SYDNEY: Virgin Australia Holdings owes A$6.9 billion ($4.39 billion) to more than 10,000 creditors based on an initial review, and will seek a three-month payment waiver from aircraft lessors, its administrators said.
Virgin said this week it succumbed to third-party led restructuring that could lead to a sale, turning Australia’s second-biggest airline into the Asia-Pacific’s biggest victim of the coronavirus crisis.
The figure owed to creditors includes about A$2.3 billion of secured debt, A$2 billion of unsecured bonds, A$1.9 billion of aircraft leases, A$450 million owed to employees, A$167 million to trade creditors and A$71 million to landlords, according to an affidavit from administrator Vaughan Strawbridge.
The bankrupt airline’s administrators are liable to pay leases on its aircraft starting April 28, because they will not inform lessors whether they would renege on leases within five business days, as required by law, the documents, posted on the website of Strawbridge’s firm Deloitte, showed.
The Deloitte administrators are seeking court orders for an extension of up to four weeks from their appointment to decide if leased planes are required for continuing operations of the business.
“Next week we will be wanting to engage with you to firm up on interim arrangements with the administrators to support the process being followed to achieve a recapitalization and sale, which will include a request for a three-month waiver of rent and other financial payment obligations,” they said in a letter.
A document released by the Federal Court of Australia showed law firm King & Woods Malleson (KWM) said it was representing 17 aircraft lessors and financiers.
These include Aercap Holdings NV, Bank of China, SMBC Aviation Capital, ORIX Aviation, GECAS, Dubai Aerospace Enterprise, Bank of America Corp. and BNP Paribas SA.
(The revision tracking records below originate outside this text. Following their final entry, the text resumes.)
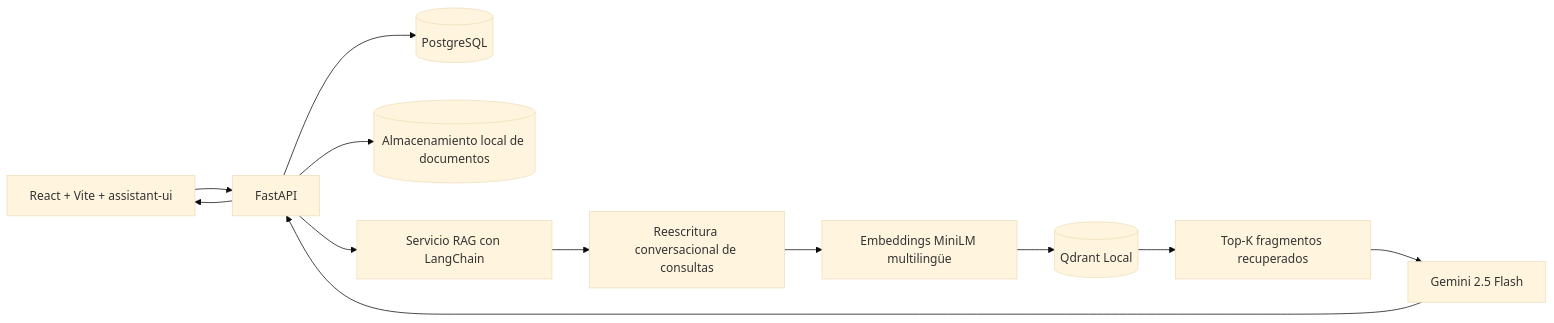
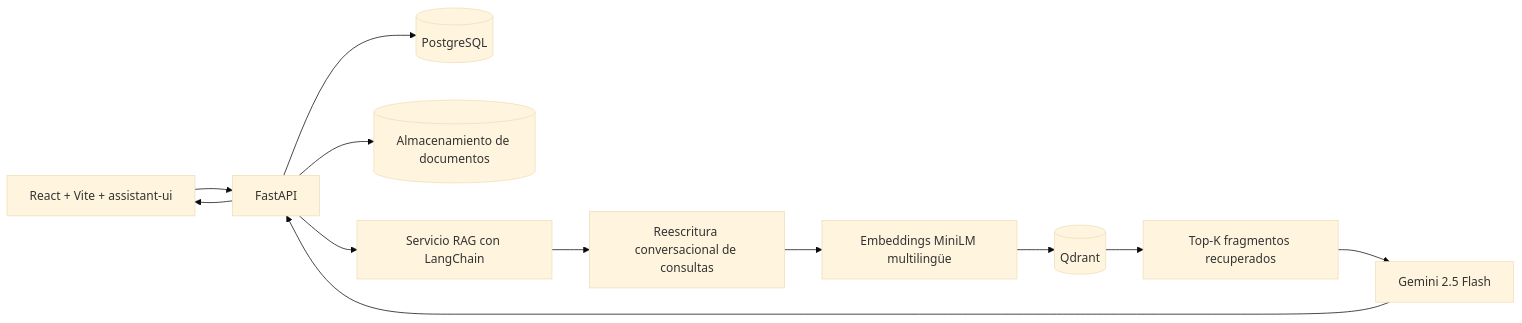
One commit to JohanMV/enterprise-rag-assistant changed the second of 4 diagrams in README.es.md. Above: the diagram before and after it, drawn with Mermaid (base theme). The commit also changed other lines of this file, not shown here.

Commit message:
docs: expand and update Spanish README with badges, pipeline details, and architecture overview

````diff
--- a/README.es.md
+++ b/README.es.md
@@ -70,14 +169,14 @@
 ```mermaid
 flowchart LR
     UI[React + Vite + assistant-ui] --> API[FastAPI]
     API --> PG[(PostgreSQL)]
-    API --> FS[(Almacenamiento local de documentos)]
+    API --> FS[(Almacenamiento de documentos)]
     API --> RAG[Servicio RAG con LangChain]
     RAG --> REWRITE[Reescritura conversacional de consultas]
     REWRITE --> EMB[Embeddings MiniLM multilingüe]
-    EMB --> QD[(Qdrant Local)]
+    EMB --> QD[(Qdrant)]
     QD --> RET[Top-K fragmentos recuperados]
     RET --> LLM[Gemini 2.5 Flash]
     LLM --> API
     API --> UI
 ```
````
The lessors with the biggest financial exposure to Virgin include Goshawk, Avation PLC, Aercap, ORIX and SMBC, each with estimated monthly income of at least $1 million from the airline, aviation data provider Cirium said.
KWM said its clients wanted to work with the administrators, but required them to pay for regular maintenance and insurance and report on the use of aircraft.
Perth Airport said it had seized a number of Virgin Australia aircraft that were parked there not currently conducting flights to protect the airport’s interests, given the airline had “significant” outstanding invoices.
“Perth Airport has taken liens over a number of Virgin aircraft — a standard practice in these situations,” a spokeswoman said.
Sydney Airport and Melbourne Airport said they had not seized Virgin aircraft. “We prefer to work constructively with our airline partners through this period,” a Sydney Airport spokesman said.
For now, Virgin is flying a skeleton schedule under its regular management team as administrators seek a buyer for the entire operation.
Private equity and distressed situation specialists Apollo Global Management, Oaktree Capital Management and BGH Capital are among more than 10 firms to express interest in the restructuring, Reuters has reported, citing five sources.